In the next review, Arepally discusses heparin-induced thrombocytopenia. She describes recent evidence that heparin/platelet factor 4/immunoglobulin complexes not only cause thrombocytopenia by stimulating the platelet Fc receptor FcγRIIa but also interact with Fc receptors on monocytes and induce the synthesis of tissue factor, contributing to the prothrombotic tendency associated with this disorder. Arepally also discusses clinical scoring systems that attempt to predict which patients will develop thrombosis and the latest advances in diagnostic testing and treatment.
The review by Songdej and Rao deviates somewhat from the other articles in this series, in that the platelet disorders are inherited, rather than being acquired. In the past, the most highly studied congenital platelet disorders have been those in which mutations cause defects in proteins necessary for normal platelet function or structure, disorders such as Bernard-Soulier syndrome or Glanzmann thrombasthenia. Recently, several inherited disorders of platelet function have been found to be caused by mutations of transcription factors. Some syndromes involve transcription factors that are only active in hematopoietic cells; others affect transcription factors that also control gene transcription in other tissues. Sometimes blood cell defects dominate the features of the disorder, such as in X-linked thrombocytopenia with β-thalassemia caused by mutations of GATA1. In other cases, the platelet defect may represent only 1 part of a constellation of abnormalities, such as in Jacobsen syndrome, caused by hemizygous deletion of the distal tip of the long arm of chromosome 11, a region that contains the FLI1 gene, which encodes a transcription factor that regulates a number of megakaryocyte/platelet genes. These and other rare disorders are reviewed in this article.

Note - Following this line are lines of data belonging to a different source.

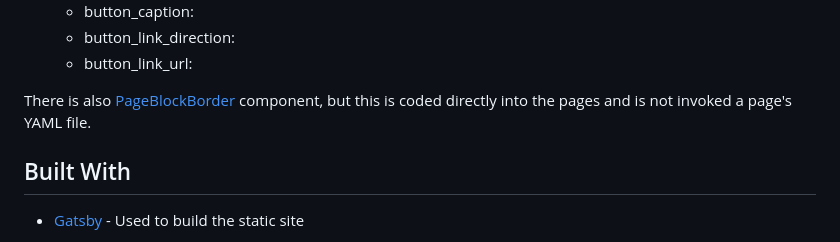
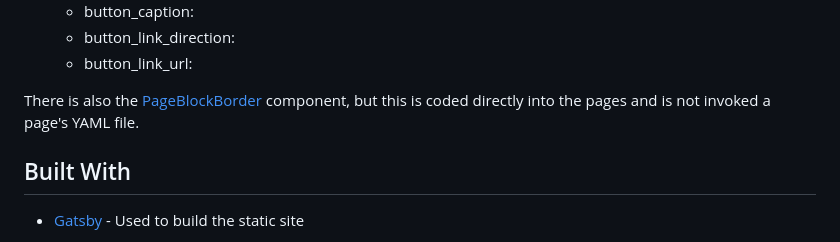
Before and after one commit to getdweb/dweb-gatsby, a Markdown page: README.md, the part around the change. Rendered like a GitHub page.

Commit message:
fix typo

```diff
--- a/README.md
+++ b/README.md
@@ -77,7 +77,7 @@ There are a number of pages which are constructed from data that lives in the di
     - button_link_direction:
     - button_link_url:
 
-There is also [PageBlockBorder](src/components/PageBlockBorder.js) component, but this is coded directly into the pages and is not invoked a page's YAML file.
+There is also the [PageBlockBorder](src/components/PageBlockBorder.js) component, but this is coded directly into the pages and is not invoked a page's YAML file.
 
 ## Built With
 
```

In summary, this compendium of articles provides an up-to-date examination of several clinical platelet disorders that often baffle and perplex clinicians because of their difficulty in diagnosis or complexity in therapy. These articles should go a long way toward making the disorders easier to understand and treat.